Sunday. There is some slight timing differences in the model
guidance on when the front moves through. But as a couple of
short wave/vorticity impulses move across the area Friday night
through Saturday night, there will be a chance for
isolated/scattered showers.

The front will stall to our south during the day Sunday, which
should allow Sunday to be dry. Bring the front is a back-door
front coming from the north, it will bring cooler conditions on
Sunday. But the front will not stay to our south very long as it
is expected to lift back northward as a warm front Sunday
night/Monday morning. While there is a chance of showers Sunday
night into Monday morning, the more likely time period for any
precipitation would be later Monday into Monday night as a cold
front approaches from the west. Being we should enter into the
warm sector during the day, we should warm quite nicely, and in
turn some instability should build ahead of the front. Therefore
there will be a chance of thunderstorms Monday afternoon and
Monday night.

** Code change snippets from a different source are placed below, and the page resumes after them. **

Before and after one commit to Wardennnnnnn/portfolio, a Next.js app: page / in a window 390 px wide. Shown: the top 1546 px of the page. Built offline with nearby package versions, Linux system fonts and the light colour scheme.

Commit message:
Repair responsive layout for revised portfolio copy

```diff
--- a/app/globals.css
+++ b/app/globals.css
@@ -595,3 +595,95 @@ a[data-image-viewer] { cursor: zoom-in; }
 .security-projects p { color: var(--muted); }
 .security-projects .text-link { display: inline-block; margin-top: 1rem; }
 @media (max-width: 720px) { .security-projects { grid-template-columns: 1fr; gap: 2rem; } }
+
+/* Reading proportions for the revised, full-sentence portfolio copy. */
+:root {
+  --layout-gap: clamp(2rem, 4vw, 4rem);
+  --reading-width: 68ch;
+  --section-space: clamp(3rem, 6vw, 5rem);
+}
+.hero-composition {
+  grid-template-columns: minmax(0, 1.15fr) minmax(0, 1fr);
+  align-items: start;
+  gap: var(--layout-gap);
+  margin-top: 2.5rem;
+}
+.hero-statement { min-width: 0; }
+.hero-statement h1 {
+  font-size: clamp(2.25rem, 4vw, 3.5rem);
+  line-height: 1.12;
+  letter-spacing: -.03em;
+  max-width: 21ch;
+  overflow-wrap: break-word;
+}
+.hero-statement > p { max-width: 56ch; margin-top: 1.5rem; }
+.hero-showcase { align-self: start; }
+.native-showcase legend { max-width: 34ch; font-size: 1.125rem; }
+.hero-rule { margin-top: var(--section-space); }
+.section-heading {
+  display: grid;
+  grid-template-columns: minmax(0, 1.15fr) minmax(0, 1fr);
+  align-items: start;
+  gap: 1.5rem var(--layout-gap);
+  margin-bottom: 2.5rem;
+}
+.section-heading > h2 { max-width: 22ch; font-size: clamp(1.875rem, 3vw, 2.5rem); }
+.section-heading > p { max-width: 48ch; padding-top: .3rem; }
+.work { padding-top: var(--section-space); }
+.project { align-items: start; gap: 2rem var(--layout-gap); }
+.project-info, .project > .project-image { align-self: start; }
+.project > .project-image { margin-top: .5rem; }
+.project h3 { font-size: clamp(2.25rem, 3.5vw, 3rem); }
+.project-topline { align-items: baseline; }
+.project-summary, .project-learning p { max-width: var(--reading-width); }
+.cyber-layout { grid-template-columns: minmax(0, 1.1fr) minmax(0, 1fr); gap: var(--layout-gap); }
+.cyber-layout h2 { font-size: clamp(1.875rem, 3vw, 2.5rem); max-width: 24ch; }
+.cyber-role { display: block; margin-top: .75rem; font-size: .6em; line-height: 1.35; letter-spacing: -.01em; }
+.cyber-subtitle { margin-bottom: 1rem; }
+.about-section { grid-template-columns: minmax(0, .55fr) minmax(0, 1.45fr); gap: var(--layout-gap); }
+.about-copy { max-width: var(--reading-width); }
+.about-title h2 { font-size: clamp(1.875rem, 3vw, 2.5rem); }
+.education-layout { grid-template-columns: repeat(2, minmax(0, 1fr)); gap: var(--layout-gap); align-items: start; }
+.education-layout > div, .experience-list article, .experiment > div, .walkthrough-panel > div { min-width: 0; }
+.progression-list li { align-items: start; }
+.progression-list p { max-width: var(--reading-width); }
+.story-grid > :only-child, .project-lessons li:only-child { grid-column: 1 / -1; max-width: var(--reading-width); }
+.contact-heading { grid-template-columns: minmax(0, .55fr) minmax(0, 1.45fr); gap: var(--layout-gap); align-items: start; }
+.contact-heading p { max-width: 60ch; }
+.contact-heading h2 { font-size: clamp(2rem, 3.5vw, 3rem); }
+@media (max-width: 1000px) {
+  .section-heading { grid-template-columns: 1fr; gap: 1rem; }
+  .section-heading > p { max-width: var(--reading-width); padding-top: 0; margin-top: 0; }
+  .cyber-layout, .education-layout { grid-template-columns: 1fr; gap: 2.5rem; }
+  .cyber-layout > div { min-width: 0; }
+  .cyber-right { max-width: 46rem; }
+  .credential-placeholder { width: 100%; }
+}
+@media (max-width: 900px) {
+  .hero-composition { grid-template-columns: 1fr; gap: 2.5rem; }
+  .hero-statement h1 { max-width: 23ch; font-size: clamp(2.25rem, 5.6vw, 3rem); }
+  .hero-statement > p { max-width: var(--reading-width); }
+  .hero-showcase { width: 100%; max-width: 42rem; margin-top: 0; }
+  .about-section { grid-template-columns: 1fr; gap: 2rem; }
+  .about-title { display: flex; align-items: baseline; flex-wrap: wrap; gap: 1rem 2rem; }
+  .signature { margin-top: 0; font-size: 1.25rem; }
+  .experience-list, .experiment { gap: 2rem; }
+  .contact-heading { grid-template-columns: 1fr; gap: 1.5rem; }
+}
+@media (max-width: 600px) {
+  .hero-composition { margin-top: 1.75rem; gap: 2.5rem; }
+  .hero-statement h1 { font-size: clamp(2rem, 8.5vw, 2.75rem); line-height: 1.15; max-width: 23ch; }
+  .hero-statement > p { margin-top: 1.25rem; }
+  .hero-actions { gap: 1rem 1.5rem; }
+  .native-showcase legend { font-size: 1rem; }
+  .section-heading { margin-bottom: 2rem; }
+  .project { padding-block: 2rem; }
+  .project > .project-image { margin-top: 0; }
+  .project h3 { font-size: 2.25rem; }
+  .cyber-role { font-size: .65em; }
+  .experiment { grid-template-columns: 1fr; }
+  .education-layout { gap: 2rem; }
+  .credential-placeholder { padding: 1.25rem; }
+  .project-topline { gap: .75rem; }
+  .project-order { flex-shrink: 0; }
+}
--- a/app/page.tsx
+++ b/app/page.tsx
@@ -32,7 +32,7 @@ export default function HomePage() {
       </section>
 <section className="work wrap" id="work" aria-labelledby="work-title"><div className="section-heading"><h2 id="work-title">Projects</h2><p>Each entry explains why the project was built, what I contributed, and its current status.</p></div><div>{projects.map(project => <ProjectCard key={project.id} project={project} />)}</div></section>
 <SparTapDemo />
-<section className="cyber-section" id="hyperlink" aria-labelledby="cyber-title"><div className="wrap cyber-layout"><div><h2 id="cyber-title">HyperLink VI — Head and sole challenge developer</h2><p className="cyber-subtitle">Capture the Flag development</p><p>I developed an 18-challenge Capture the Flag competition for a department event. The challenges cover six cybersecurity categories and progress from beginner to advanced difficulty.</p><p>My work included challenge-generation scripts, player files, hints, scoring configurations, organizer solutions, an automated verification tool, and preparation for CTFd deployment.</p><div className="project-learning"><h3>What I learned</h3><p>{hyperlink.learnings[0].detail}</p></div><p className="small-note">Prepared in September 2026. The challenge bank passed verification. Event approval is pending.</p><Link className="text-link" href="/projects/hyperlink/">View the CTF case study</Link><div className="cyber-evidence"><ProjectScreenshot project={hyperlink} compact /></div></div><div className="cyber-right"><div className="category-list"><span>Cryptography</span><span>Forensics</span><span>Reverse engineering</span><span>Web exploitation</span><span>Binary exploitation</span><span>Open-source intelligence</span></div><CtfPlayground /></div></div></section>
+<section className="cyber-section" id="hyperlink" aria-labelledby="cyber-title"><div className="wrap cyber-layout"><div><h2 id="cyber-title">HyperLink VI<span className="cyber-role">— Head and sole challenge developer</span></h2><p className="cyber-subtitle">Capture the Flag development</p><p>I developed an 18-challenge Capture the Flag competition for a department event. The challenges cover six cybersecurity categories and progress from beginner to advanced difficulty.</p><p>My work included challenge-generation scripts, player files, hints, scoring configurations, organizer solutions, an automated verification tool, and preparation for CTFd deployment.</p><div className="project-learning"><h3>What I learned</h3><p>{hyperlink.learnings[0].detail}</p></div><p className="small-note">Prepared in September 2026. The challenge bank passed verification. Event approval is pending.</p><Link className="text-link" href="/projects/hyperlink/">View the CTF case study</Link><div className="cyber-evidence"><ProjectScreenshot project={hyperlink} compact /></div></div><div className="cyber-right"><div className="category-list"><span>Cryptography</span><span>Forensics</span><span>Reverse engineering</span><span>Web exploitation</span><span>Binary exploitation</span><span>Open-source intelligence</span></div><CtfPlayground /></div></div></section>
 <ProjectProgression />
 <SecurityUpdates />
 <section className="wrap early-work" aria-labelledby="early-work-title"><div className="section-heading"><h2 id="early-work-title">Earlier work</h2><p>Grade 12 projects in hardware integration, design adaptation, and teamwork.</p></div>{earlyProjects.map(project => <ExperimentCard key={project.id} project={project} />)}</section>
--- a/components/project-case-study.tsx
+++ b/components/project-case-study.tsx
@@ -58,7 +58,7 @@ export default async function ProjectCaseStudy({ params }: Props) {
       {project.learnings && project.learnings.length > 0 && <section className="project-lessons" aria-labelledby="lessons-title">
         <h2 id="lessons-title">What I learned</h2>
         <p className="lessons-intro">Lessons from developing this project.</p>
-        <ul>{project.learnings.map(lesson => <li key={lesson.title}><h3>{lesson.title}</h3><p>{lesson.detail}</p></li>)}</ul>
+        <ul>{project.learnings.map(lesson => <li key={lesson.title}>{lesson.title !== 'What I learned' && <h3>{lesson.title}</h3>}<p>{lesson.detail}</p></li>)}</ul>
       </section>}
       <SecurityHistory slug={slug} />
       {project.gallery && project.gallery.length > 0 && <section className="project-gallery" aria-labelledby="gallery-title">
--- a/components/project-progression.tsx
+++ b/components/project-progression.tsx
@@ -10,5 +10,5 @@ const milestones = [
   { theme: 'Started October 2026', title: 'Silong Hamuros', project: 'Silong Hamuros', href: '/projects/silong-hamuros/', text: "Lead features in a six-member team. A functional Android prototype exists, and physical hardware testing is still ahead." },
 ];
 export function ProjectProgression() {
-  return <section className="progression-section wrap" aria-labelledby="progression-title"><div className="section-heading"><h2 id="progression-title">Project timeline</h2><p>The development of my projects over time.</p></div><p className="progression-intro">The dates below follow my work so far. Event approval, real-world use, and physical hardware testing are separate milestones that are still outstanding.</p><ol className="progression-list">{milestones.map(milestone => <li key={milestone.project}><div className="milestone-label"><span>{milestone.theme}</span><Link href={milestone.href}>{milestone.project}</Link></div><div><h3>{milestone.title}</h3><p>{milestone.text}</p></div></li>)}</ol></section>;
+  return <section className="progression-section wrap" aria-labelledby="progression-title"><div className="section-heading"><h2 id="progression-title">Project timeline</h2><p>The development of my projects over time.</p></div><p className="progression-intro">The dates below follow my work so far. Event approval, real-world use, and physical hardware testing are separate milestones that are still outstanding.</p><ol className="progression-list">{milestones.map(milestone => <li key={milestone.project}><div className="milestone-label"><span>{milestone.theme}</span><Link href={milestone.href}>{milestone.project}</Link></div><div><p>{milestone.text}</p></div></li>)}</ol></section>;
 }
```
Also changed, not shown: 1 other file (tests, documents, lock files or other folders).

The front will move offshore by Tuesday morning, but a
secondary surface trough may move across the area during the day
Tuesday. With a short wave/vorticity moving across the area
during the day, there could be some isolated showers across
northeastern Pennsylvania and northern New Jersey.


The following discussion is for KPHL, KPNE, KTTN, KABE, KRDG, KILG,
KMIV, KACY and surrounding areas.

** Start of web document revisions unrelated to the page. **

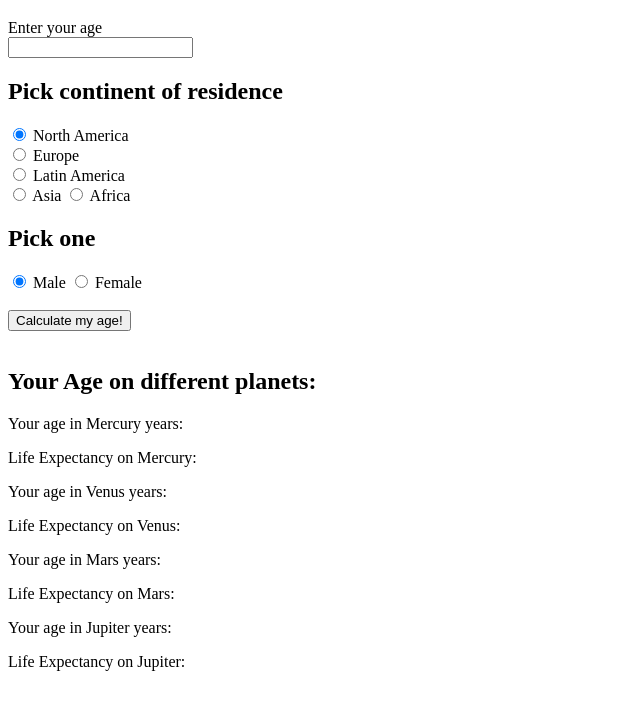
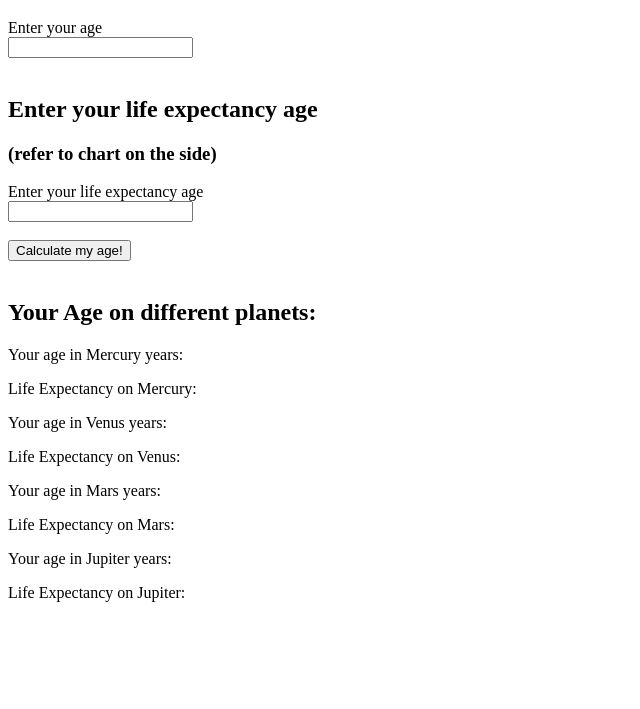
Before and after one commit to g-lee2/super-galactic-age-calculator, a plain HTML site: page src/index.html in a window 1280 px wide. Shown: the part 61-770 px from the top of the page, without its empty margins (0-640 px from the left). Drawn offline with Linux system fonts and the light colour scheme.

Commit message:
remove form

```diff
--- a/src/index.html
+++ b/src/index.html
@@ -9,23 +9,11 @@
     <h1>Space Years</h1>
     <form id="enter-age-form">
       <label for="age">Enter your age</label><br>
-      <input type="number" id="age" name="age">
-      <h2>Pick continent of residence</h2>
-      <input type="radio" name="continent" value="northAmerica" id="northAmerica" checked>
-      <label for="northAmerica">North America</label><br>
-      <input type="radio" name="continent" value="europe" id="europe">
-      <label for="europe">Europe</label><br>
-      <input type="radio" name="continent" value="latinAmerica" id="latinAmerica">
-      <label for="latinAmerica">Latin America</label><br>
-      <input type="radio" name="continent" value="asia" id="asia">
-      <label for="asia">Asia</label>
-      <input type="radio" name="continent" value="africa" id="africa">
-      <label for="africa">Africa</label>
-      <h2>Pick one</h2>
-      <input type="radio" name="gender" value="male" id="male" checked>
-      <label for="male">Male</label>
-      <input type="radio" name="gender" value="female" id="female">
-      <label for="female">Female</label><br><br>
+      <input type="number" id="age" name="age"><br><br>
+      <h2>Enter your life expectancy age</h2>
+      <h3>(refer to chart on the side)</h3>
+      <label for="life-age">Enter your life expectancy age</label><br>
+      <input type="number" id="life-age" name="life-age"><br><br>
       <button type="submit">Calculate my age!</button><br><br>
     </form>
     <div id="age-results" class="hidden">
```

IFR/LIFR CIGs with stratus will persist this morning. Some
gradual improvement in the CIGs to MVFR are expected, possibly
as early as as 13-16Z at RDG/ABE and 16-19Z for Phila terminals.
ACY/MIV/TTN are the most susceptible out of all the TAF sites
to remain IFR for most of the day. A return to IFR is expected
with cloud bases lowering below 1 kft AGL sometime this evening.
Current LAMP and MET guidance shows further lowering to LIFR
between 06-12Z.

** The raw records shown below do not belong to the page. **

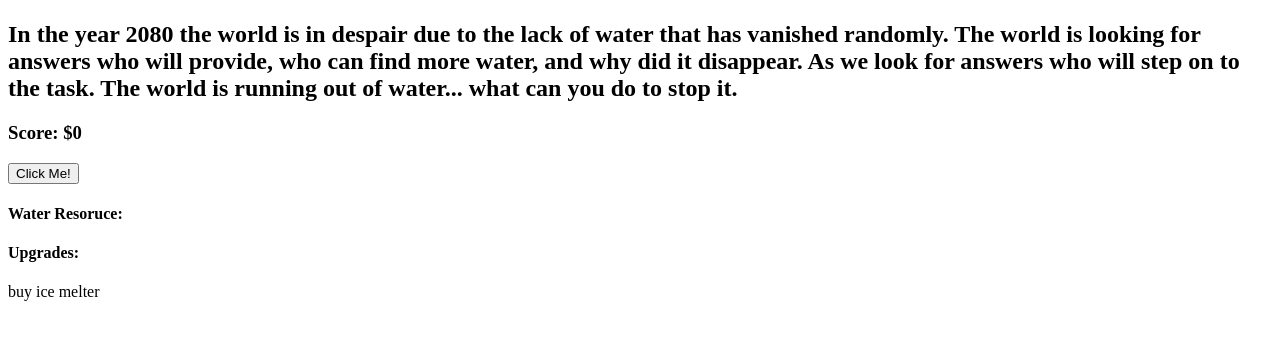
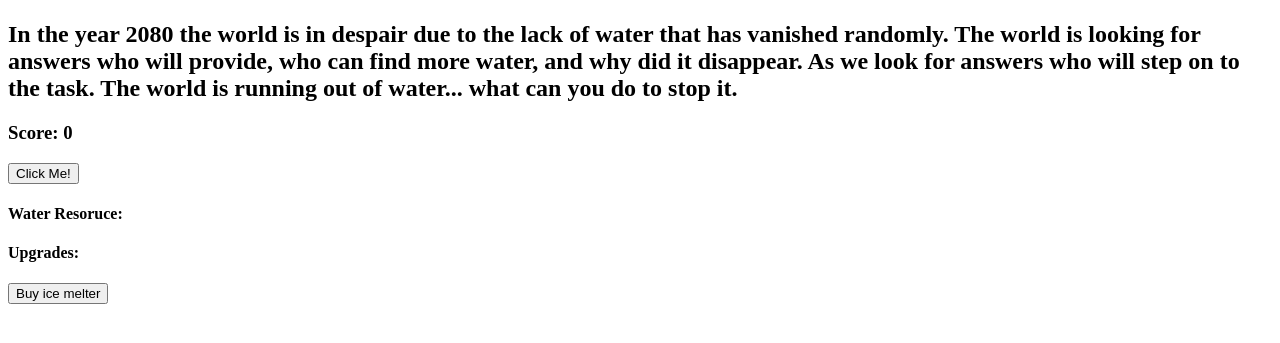
Before and after one commit to Myrlinski/-hydrate-sim-, a plain HTML site: page index.html in a window 1280 px wide. Shown: the part 59-402 px from the top of the page. Drawn offline with Linux system fonts and the light colour scheme; files whose address does not match are found by name.

Commit message:
added mroe stuff

```diff
--- a/index.html
+++ b/index.html
@@ -5,6 +5,7 @@
         <meta charset="UTF-8" />
         <meta name="viewport" content="width=device-width, initial-scale=1.0" />
         <script src="src/waterResoruce.js"></script>
+        <script src="src/iceMelt.js"></script>
         <script src="src/main.js"></script>
         <title>Hydrate Simulator</title>
     </head>
@@ -43,7 +44,9 @@
 
         <h4>Upgrades:</h4>
 
-        <button type="button" id="buyiceMelt" onclick="water.purchase()"></button>
-            buy ice melter
+        <button type="button" id="Ice Melt I" onclick="iceMelt.purchase()">
+            Buy ice melter
+        </button>
+
     </body>
 </html>
```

NE winds 10-15 kt early this morning will gradually weaken over
time to 5-10 kt by afternoon. Light and variable winds are
expected tonight.


Thursday...MVFR CIGS could continue into Thursday morning,
before improving to VFR during the day.

Thursday night...Generally VFR. A chance of showers overnight
which could temporarily reduce conditions to MVFR.

Friday...VFR conditions expected.

Friday night...VFR early. Patchy fog and low CIGS may develop

Saturday...Becoming VFR during the morning, then a chance of
showers during the afternoon. Conditions may temporarily be
reduced with any showers.

Saturday night-Sunday...Low clouds and fog may develop
overnight Saturday and continue into Sunday leading to reduced
conditions. There will also be a chance of showers.


The Small Craft Advisory has been converted to a hazardous seas
with winds falling below 25 kt last night. Waves are currently
around 7-10 ft and will gradually subside to 4-7 ft late this
afternoon and tonight.


Thursday-Thursday night...Small Craft Advisory for hazardous
seas extended through Thursday night.

Friday...Winds expected to remain below advisory levels, but
seas may remain elevated to advisory levels.

Friday night-Sunday...Winds are expected to remain below
advisory levels. Seas may approach 5 feet at times, but mostly
remain around 4 feet.


Tidal departures early this morning are 1 to 1.25 above
astronomical prediction. These departures should decrease
further today owing to much lighter N-NE winds today compared to
yesterday. The upcoming high tide this morning, which is the
lower astronomical tide will not be accompanied by another
round of minor flooding.

We will continue to monitor the subsequent high tide this
evening since it will be the higher one that occurs with a new
moon. If the water does not drain away from the coast fast
enough, we could see some localized minor flooding at that time.
ETSS and a few of the higher NYHOPS ensemble members predict
levels reaching minor threshold (but below local advisory
criteria) at Lewes, Cape May and Reedy Point while the majority
of the remaining guidance (including ESTOFS) keeps it short of


MARINE...Dense Fog Advisory until noon EDT today for ANZ431-450>455.
     Small Craft Advisory for hazardous seas until 6 AM EDT Friday
     for ANZ450>455.


Near Term...Klein
Short Term...Klein
Long Term...Robertson
Tides/Coastal Flooding...Klein is the U.S. government's official web portal to all federal, state and local government web resources and services.